top button
Flag Notify
    Connect to us
      Site Registration

Site Registration

How to configure a read-only copy of a remote Git repository on a local server & automatically synchronize its contents?

+1 vote

How to configure a read-only copy of a remote Git repository on a local server in bare mode and automatically synchronize its contents.

I need to configure a mirror of the repository hosted at another location and the mirrored repository should automatically perform syncing of code at regular intervals.

posted Mar 21, 2016 by anonymous

Share this question
Facebook Share Button Twitter Share Button LinkedIn Share Button

1 Answer

0 votes

A mirror clone is done in a very boring way -- by passing the "--mirror" command-line option to git clone.

In this mode, git clone will configure the resulting local repository in such a way that a mere call to git fetch origin will do a full one-way sync with the source remote repository.

Performing synchronization at regular interval is done via scripting the git fetch origin call making your OS's scheduler run this script using whatever schedule you will configure.

Making the repository read-only is the only tricky part in fact. This mostly amounts to the fact Git itself does not provide any
authentication and authorization, and -- by extension -- access control. To add to the picture, Git repositories may be served using a multitude of options (HTTP, SSH, Git's own server).

The native Git wire protocol (git://) served by the git-daemon program is already read-only unless you tweak the repository's
configuration (see that program's manual page for exact detais), so if you intend to serve your repository using git-daemon, that's all you will need to set up.

Otherwise I'd probably recommend to install a simple pre-receive hook into your repository which would output "Write access denied" to its standard error stream and exit with a non-zero exit code. That is, something as simple as

 printf 'Write access deniedn' >&2
 exit 1

This will reject all pushes from remote repositories right away. Consult the githooks manual page for more info on hooks.

answer Mar 21, 2016 by Alok Sharma
Similar Questions
+3 votes

When we clone a remote GIT repository, all folders/files will be cloned. This will consume lot of disk space in our local machine.
Is there a way to clone only few folders & exclude others?

This is possible in clearcase snapshot view by changing load rules.

+2 votes

I have a local repository and want to change the master branch to a server git. (I just don't want to delete all files in repository and then clone the server files)How to do that? I guess I have to fetch server data into local directory, merge an push it. Can someone please explain me how to do?

+1 vote

Is it possible to make a git remote pack its repository on every push?

I have tried setting to 1 on both the remote and the clients, but so far no push seems to have packed anything.

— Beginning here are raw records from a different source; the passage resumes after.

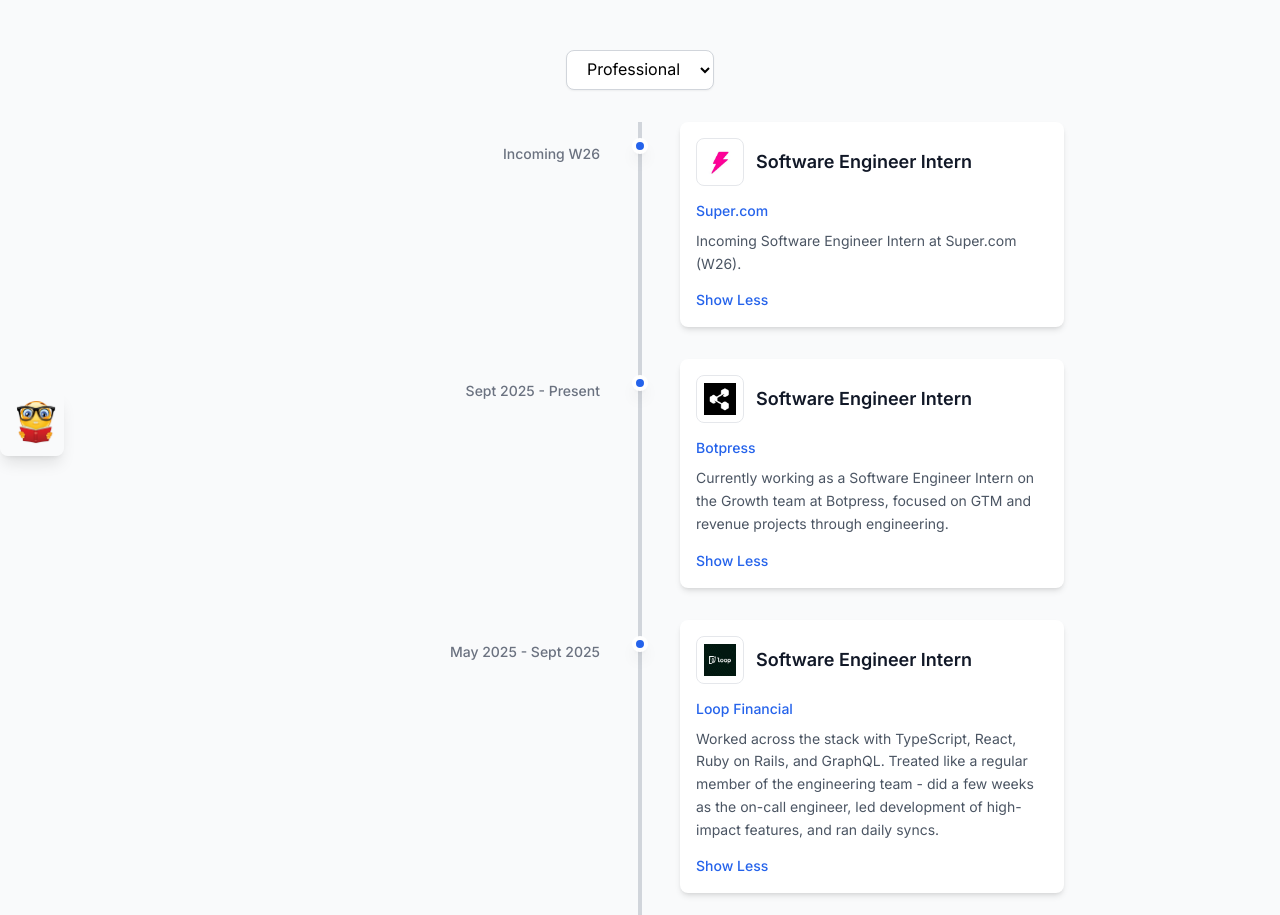
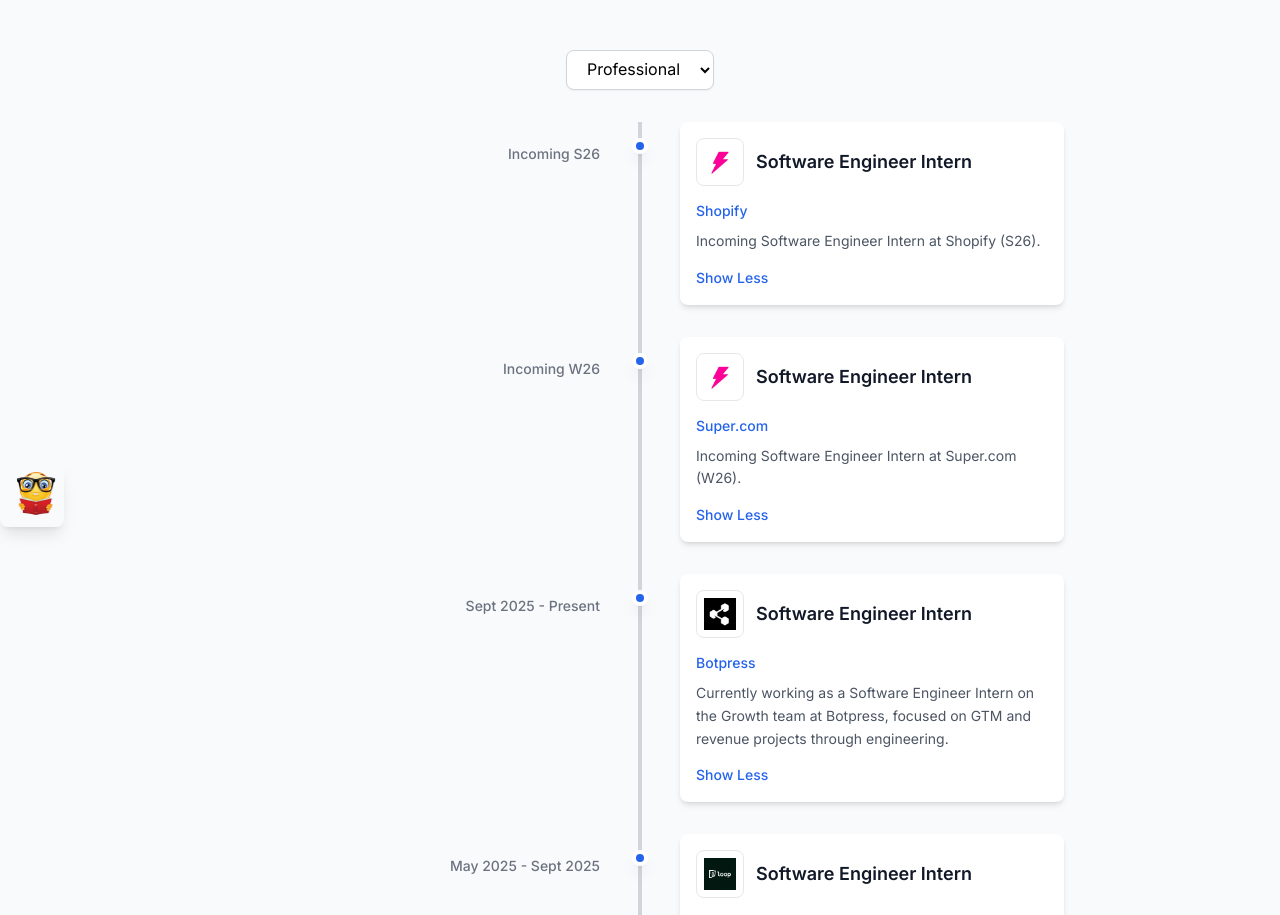
Before and after one commit to SimonNRisk/portfolio, a Next.js app: page / in a window 1280 px wide. Shown: the part 1388-2303 px from the top of the page. Built offline with nearby package versions, Linux system fonts and the light colour scheme; no server answers.

Commit message:
chore: update logos

```diff
--- a/src/data/timelineData.ts
+++ b/src/data/timelineData.ts
@@ -12,6 +12,17 @@
 
 export const timelineData: TimelineData[] = [
   // Professional Experience Only
+  {
+    title: "Software Engineer Intern",
+    company: "Shopify",
+    companyUrl: "https://www.shopify.com/",
+    details: "Incoming Software Engineer Intern at Shopify (S26).",
+    year: "Incoming S26",
+    image: "/images/companies/super.com.png",
+    startDate: "2026-01-01",
+    endDate: "2026-05-01",
+    type: "professional",
+  },
   {
     title: "Software Engineer Intern",
     company: "Super.com",
```
Also changed, not shown: public/images/companies/kinaxis.png (deleted), public/images/companies/shopify.svg (added).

Do I need to create a push hook on the remote to make it pack?

The reason for this is that I have several git repositorier for org-mode files.

Having a history, and rollback of the history, is more important than having a good history.

The diff of each push is small, the repositories only contain one, or a handful of org-mode files, and some of the org-mode files are quite large.

The remote is git 1:2.1.4-2.1 (debian packge, git --version reports 2.1.4), running on debian 8.0 "jessie".

The clients are various GNU/linux git (whatever comes with the distro out of the box) and Win32 msysgit installations.

0 votes

I have a given server repository at location, let say "A" (URL) I have a new empty repository at another location, let say "B" (URL)


  • In a local clone of B I did a "git pull A" but I've got the "master" branch only.
  • In a local clone of B I cannot say "git pull --all A"


  • please: not rsync like stuff, I would prefer the git way -> I hope there's one
  • please: a few comments would be great